[Opening Dataset excerpts section]

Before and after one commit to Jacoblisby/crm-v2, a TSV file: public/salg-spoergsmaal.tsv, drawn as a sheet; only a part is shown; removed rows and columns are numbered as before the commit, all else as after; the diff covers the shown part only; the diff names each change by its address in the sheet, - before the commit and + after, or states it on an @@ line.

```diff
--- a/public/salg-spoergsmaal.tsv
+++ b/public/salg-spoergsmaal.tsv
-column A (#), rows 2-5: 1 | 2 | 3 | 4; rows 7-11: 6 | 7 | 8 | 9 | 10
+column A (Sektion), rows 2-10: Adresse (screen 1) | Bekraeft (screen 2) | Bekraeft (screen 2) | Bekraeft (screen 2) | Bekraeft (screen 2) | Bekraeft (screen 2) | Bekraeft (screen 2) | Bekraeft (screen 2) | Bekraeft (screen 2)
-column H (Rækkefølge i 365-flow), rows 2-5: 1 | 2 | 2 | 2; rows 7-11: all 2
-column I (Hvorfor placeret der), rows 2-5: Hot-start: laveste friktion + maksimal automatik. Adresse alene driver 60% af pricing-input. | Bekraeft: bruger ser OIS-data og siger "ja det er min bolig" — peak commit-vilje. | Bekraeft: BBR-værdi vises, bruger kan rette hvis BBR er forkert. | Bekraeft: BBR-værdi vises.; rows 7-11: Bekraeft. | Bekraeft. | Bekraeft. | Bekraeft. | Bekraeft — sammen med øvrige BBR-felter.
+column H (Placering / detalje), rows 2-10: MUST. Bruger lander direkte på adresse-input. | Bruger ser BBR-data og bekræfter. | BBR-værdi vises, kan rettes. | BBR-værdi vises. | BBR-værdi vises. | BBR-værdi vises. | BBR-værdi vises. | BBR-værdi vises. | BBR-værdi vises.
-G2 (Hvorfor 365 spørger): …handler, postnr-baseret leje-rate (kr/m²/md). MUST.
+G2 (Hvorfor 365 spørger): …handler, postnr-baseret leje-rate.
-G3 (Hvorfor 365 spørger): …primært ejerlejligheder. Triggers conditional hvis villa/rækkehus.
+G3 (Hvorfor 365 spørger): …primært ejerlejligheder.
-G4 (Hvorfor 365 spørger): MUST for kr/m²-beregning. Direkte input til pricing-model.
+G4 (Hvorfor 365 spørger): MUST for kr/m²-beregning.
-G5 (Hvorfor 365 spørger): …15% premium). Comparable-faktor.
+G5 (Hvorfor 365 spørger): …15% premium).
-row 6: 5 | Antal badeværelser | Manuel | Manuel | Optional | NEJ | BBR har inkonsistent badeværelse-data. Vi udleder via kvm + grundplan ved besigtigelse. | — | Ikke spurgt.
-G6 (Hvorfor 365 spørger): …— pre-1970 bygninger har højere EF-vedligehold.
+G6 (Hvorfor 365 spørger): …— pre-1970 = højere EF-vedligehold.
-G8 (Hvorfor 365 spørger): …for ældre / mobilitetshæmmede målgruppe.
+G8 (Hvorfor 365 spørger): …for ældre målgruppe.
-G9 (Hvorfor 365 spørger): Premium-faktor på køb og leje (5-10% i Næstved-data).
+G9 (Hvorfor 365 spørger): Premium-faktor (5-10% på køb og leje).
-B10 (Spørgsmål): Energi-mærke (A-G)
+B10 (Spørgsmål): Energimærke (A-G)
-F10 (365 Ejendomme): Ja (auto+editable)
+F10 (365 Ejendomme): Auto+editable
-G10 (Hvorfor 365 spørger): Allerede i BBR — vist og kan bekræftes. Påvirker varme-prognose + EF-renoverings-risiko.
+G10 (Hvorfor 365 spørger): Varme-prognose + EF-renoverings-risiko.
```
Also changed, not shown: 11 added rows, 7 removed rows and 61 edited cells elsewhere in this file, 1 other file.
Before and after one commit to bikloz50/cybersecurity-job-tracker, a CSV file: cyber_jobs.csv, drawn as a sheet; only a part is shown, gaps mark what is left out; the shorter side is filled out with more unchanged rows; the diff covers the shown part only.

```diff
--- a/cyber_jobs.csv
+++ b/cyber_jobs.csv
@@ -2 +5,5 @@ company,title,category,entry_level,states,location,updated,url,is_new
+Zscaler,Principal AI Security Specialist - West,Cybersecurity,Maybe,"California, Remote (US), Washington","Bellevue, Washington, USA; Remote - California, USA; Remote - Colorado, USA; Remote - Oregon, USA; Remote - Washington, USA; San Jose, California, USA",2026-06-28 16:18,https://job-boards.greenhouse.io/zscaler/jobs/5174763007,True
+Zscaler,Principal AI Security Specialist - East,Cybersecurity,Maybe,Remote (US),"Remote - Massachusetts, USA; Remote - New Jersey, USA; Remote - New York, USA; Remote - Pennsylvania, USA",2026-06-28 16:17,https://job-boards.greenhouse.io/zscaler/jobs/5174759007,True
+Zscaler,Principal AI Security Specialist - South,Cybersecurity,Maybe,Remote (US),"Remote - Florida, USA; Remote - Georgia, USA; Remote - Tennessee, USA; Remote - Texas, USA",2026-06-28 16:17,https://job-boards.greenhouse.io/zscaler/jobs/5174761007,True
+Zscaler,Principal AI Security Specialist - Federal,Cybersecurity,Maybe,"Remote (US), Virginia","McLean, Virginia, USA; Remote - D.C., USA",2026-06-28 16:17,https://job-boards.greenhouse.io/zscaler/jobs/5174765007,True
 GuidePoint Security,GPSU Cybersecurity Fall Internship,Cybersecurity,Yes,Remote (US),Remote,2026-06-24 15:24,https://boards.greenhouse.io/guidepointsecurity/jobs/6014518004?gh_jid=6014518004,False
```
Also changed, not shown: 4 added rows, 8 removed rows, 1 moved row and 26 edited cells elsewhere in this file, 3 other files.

[Closing Dataset excerpts section]

Directions: What is needed is a word-for-word copy of all the material.

Written solution:
Before and after one commit to Jacoblisby/crm-v2, a TSV file: public/salg-spoergsmaal.tsv, drawn as a sheet; only a part is shown; removed rows and columns are numbered as before the commit, all else as after; the diff covers the shown part only; the diff names each change by its address in the sheet, - before the commit and + after, or states it on an @@ line.

```diff
--- a/public/salg-spoergsmaal.tsv
+++ b/public/salg-spoergsmaal.tsv
-column A (#), rows 2-5: 1 | 2 | 3 | 4; rows 7-11: 6 | 7 | 8 | 9 | 10
+column A (Sektion), rows 2-10: Adresse (screen 1) | Bekraeft (screen 2) | Bekraeft (screen 2) | Bekraeft (screen 2) | Bekraeft (screen 2) | Bekraeft (screen 2) | Bekraeft (screen 2) | Bekraeft (screen 2) | Bekraeft (screen 2)
-column H (Rækkefølge i 365-flow), rows 2-5: 1 | 2 | 2 | 2; rows 7-11: all 2
-column I (Hvorfor placeret der), rows 2-5: Hot-start: laveste friktion + maksimal automatik. Adresse alene driver 60% af pricing-input. | Bekraeft: bruger ser OIS-data og siger "ja det er min bolig" — peak commit-vilje. | Bekraeft: BBR-værdi vises, bruger kan rette hvis BBR er forkert. | Bekraeft: BBR-værdi vises.; rows 7-11: Bekraeft. | Bekraeft. | Bekraeft. | Bekraeft. | Bekraeft — sammen med øvrige BBR-felter.
+column H (Placering / detalje), rows 2-10: MUST. Bruger lander direkte på adresse-input. | Bruger ser BBR-data og bekræfter. | BBR-værdi vises, kan rettes. | BBR-værdi vises. | BBR-værdi vises. | BBR-værdi vises. | BBR-værdi vises. | BBR-værdi vises. | BBR-værdi vises.
-G2 (Hvorfor 365 spørger): …handler, postnr-baseret leje-rate (kr/m²/md). MUST.
+G2 (Hvorfor 365 spørger): …handler, postnr-baseret leje-rate.
-G3 (Hvorfor 365 spørger): …primært ejerlejligheder. Triggers conditional hvis villa/rækkehus.
+G3 (Hvorfor 365 spørger): …primært ejerlejligheder.
-G4 (Hvorfor 365 spørger): MUST for kr/m²-beregning. Direkte input til pricing-model.
+G4 (Hvorfor 365 spørger): MUST for kr/m²-beregning.
-G5 (Hvorfor 365 spørger): …15% premium). Comparable-faktor.
+G5 (Hvorfor 365 spørger): …15% premium).
-row 6: 5 | Antal badeværelser | Manuel | Manuel | Optional | NEJ | BBR har inkonsistent badeværelse-data. Vi udleder via kvm + grundplan ved besigtigelse. | — | Ikke spurgt.
-G6 (Hvorfor 365 spørger): …— pre-1970 bygninger har højere EF-vedligehold.
+G6 (Hvorfor 365 spørger): …— pre-1970 = højere EF-vedligehold.
-G8 (Hvorfor 365 spørger): …for ældre / mobilitetshæmmede målgruppe.
+G8 (Hvorfor 365 spørger): …for ældre målgruppe.
-G9 (Hvorfor 365 spørger): Premium-faktor på køb og leje (5-10% i Næstved-data).
+G9 (Hvorfor 365 spørger): Premium-faktor (5-10% på køb og leje).
-B10 (Spørgsmål): Energi-mærke (A-G)
+B10 (Spørgsmål): Energimærke (A-G)
-F10 (365 Ejendomme): Ja (auto+editable)
+F10 (365 Ejendomme): Auto+editable
-G10 (Hvorfor 365 spørger): Allerede i BBR — vist og kan bekræftes. Påvirker varme-prognose + EF-renoverings-risiko.
+G10 (Hvorfor 365 spørger): Varme-prognose + EF-renoverings-risiko.
```
Also changed, not shown: 11 added rows, 7 removed rows and 61 edited cells elsewhere in this file, 1 other file.
Before and after one commit to bikloz50/cybersecurity-job-tracker, a CSV file: cyber_jobs.csv, drawn as a sheet; only a part is shown, gaps mark what is left out; the shorter side is filled out with more unchanged rows; the diff covers the shown part only.

```diff
--- a/cyber_jobs.csv
+++ b/cyber_jobs.csv
@@ -2 +5,5 @@ company,title,category,entry_level,states,location,updated,url,is_new
+Zscaler,Principal AI Security Specialist - West,Cybersecurity,Maybe,"California, Remote (US), Washington","Bellevue, Washington, USA; Remote - California, USA; Remote - Colorado, USA; Remote - Oregon, USA; Remote - Washington, USA; San Jose, California, USA",2026-06-28 16:18,https://job-boards.greenhouse.io/zscaler/jobs/5174763007,True
+Zscaler,Principal AI Security Specialist - East,Cybersecurity,Maybe,Remote (US),"Remote - Massachusetts, USA; Remote - New Jersey, USA; Remote - New York, USA; Remote - Pennsylvania, USA",2026-06-28 16:17,https://job-boards.greenhouse.io/zscaler/jobs/5174759007,True
+Zscaler,Principal AI Security Specialist - South,Cybersecurity,Maybe,Remote (US),"Remote - Florida, USA; Remote - Georgia, USA; Remote - Tennessee, USA; Remote - Texas, USA",2026-06-28 16:17,https://job-boards.greenhouse.io/zscaler/jobs/5174761007,True
+Zscaler,Principal AI Security Specialist - Federal,Cybersecurity,Maybe,"Remote (US), Virginia","McLean, Virginia, USA; Remote - D.C., USA",2026-06-28 16:17,https://job-boards.greenhouse.io/zscaler/jobs/5174765007,True
 GuidePoint Security,GPSU Cybersecurity Fall Internship,Cybersecurity,Yes,Remote (US),Remote,2026-06-24 15:24,https://boards.greenhouse.io/guidepointsecurity/jobs/6014518004?gh_jid=6014518004,False
```
Also changed, not shown: 4 added rows, 8 removed rows, 1 moved row and 26 edited cells elsewhere in this file, 3 other files.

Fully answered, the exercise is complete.